Ward, James H.
Commander James H. Ward, USN, (1806-1861)
James Harmon Ward was born at Hartford, Connecticut, on 25 September 1806. He became a Midshipman in the U.S. Navy in March 1823 and served during the following years on board ships in the Mediterranean, off Africa and in the West Indies. He also took a leave of absence to pursue scientific studies, was an instructor in ordnance and gunnery at the Naval School at Philadelphia, Pennsylvania, and authored a book on that important subject. In 1845 Lieutenant Ward became executive officer at the newly opened U.S. Naval Academy at Annapolis, Maryland, also teaching gunnery and steam engineering there. His later scholarly endeavors including writing a textbook on naval tactics and a popular work on steam engineering.

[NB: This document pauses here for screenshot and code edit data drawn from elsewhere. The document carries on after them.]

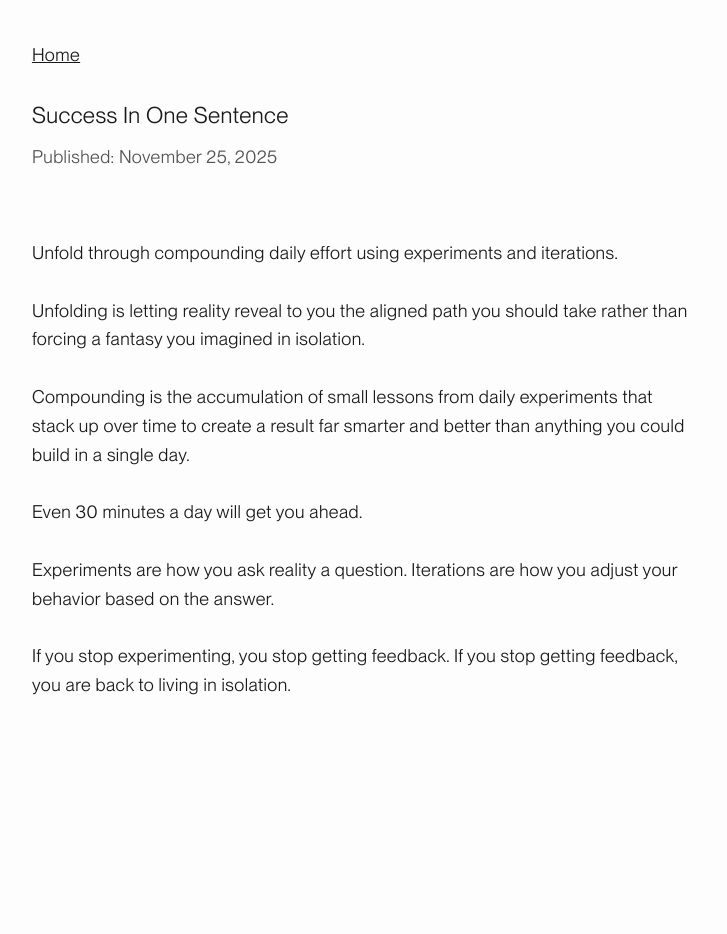
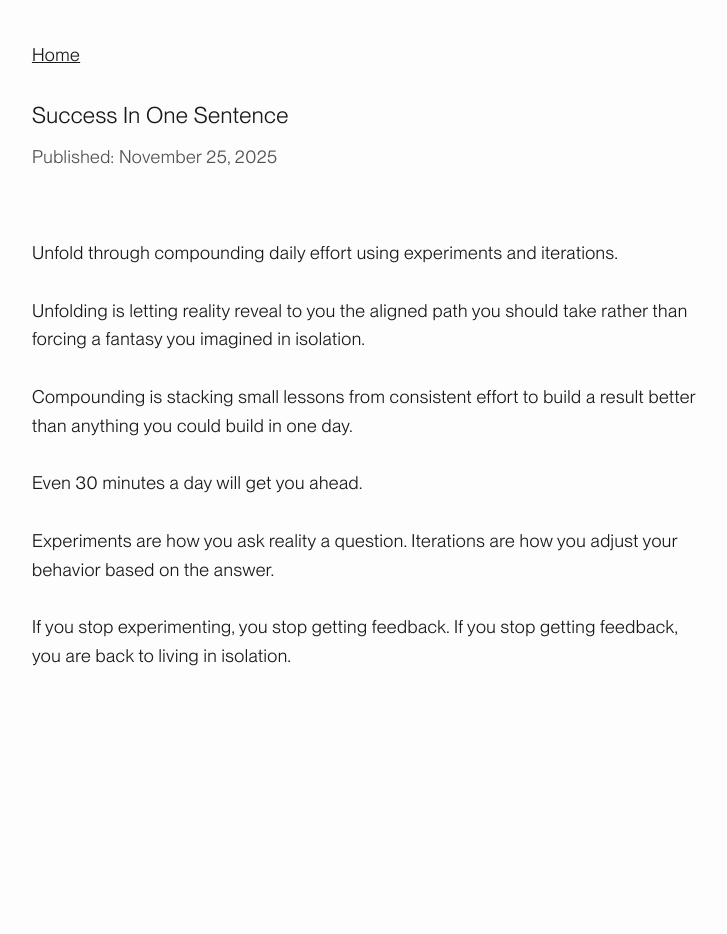
Before and after one commit to pxsswordprotected/personalsite, a Jekyll site: the page built from docs/_posts/2025-11-25-product.md, in a window 1280 px wide. Shown: the whole page, without its empty margins (276-1003 px from the left). Built offline with Jekyll 4.4.1, drawn with Linux system fonts in a browser that asks for light colours.

Commit message:
new post

```diff
--- a/docs/_posts/2025-11-25-product.md
+++ b/docs/_posts/2025-11-25-product.md
@@ -7,7 +7,7 @@ Unfold through compounding daily effort using experiments and iterations.
 <br><br>
 Unfolding is letting reality reveal to you the aligned path you should take rather than forcing a fantasy you imagined in isolation.
 <br><br>
-Compounding is the accumulation of small lessons from daily experiments that stack up over time to create a result far smarter and better than anything you could build in a single day.
+Compounding is stacking small lessons from consistent effort to build a result better than anything you could build in one day.
 <br><br>
 Even 30 minutes a day will get you ahead.
 <br><br>
```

During the last part of the war with Mexico, Ward commanded the frigate Cumberland, and, in 1848-1850, the steam gunboat Vixen. During the next decade he had shore duty at the Washington and Philadelphia Navy Yards, was promoted to the rank of Commander, and commanded the sailing sloop of war Jamestown off Africa. At the beginning of the Civil War Commander Ward planned an expedition to relieve Fort Sumter and then was placed in charge of a small squadron operating on the Potomac River. With USS Thomas Freeborn as his flagship, Ward's force engaged the Confederates at Aquia Creek, Virginia, in late May and early June 1861. In another engagement, at Mathias Point on 27 June, Commander James H. Ward was mortally wounded while aiming Thomas Freeborn's bow gun. He was the first U.S. Navy officer killed in action during the Civil War.
USS Ward (Destroyer # 139, later DD-139 and APD-16), 1918-1944, was named in honor of Commander James H. Ward.

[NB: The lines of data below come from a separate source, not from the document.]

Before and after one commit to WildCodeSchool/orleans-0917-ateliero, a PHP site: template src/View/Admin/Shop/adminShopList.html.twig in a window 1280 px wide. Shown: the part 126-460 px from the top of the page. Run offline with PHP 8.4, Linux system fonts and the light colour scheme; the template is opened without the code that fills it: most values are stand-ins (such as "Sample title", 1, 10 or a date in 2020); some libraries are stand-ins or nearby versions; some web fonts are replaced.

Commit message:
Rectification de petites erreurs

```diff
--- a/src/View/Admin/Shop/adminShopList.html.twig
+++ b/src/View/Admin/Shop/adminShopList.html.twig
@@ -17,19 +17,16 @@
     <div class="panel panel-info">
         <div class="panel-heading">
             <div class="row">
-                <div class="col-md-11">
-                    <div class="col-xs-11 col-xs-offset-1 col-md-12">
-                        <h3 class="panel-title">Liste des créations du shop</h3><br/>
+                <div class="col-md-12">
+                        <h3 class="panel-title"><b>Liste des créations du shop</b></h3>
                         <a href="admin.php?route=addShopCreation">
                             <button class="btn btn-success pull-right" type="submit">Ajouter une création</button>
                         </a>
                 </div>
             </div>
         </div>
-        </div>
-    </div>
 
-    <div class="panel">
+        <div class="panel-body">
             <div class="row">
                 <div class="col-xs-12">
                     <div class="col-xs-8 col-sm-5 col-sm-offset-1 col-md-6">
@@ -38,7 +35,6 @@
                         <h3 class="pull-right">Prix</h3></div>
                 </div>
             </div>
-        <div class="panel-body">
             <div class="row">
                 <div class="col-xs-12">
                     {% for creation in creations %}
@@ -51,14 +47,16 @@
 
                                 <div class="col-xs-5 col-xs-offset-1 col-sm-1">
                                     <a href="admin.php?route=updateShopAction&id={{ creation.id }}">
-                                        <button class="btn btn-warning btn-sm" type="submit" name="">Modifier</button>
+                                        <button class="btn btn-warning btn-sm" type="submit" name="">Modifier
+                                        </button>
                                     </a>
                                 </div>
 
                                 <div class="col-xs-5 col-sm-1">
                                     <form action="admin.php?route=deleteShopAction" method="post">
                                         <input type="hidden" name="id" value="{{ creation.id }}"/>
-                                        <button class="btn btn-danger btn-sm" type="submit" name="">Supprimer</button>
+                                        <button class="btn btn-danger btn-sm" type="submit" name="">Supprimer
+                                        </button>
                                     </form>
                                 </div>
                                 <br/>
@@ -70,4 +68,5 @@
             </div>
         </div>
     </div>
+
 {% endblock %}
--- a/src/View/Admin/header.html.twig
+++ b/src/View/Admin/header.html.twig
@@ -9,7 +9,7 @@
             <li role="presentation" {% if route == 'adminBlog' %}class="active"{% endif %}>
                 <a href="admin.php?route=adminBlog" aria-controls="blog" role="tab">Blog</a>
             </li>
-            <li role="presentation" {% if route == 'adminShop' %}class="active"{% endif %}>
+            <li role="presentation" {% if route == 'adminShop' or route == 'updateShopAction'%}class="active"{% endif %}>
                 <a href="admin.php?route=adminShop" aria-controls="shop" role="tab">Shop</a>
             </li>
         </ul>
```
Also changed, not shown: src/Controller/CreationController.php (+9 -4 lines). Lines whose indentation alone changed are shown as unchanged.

This page features, and provides links to, all the views we have concerning James H. Ward.
For other views related to Commander James H. Ward, see:
USS Thomas Freeborn (1861-1865).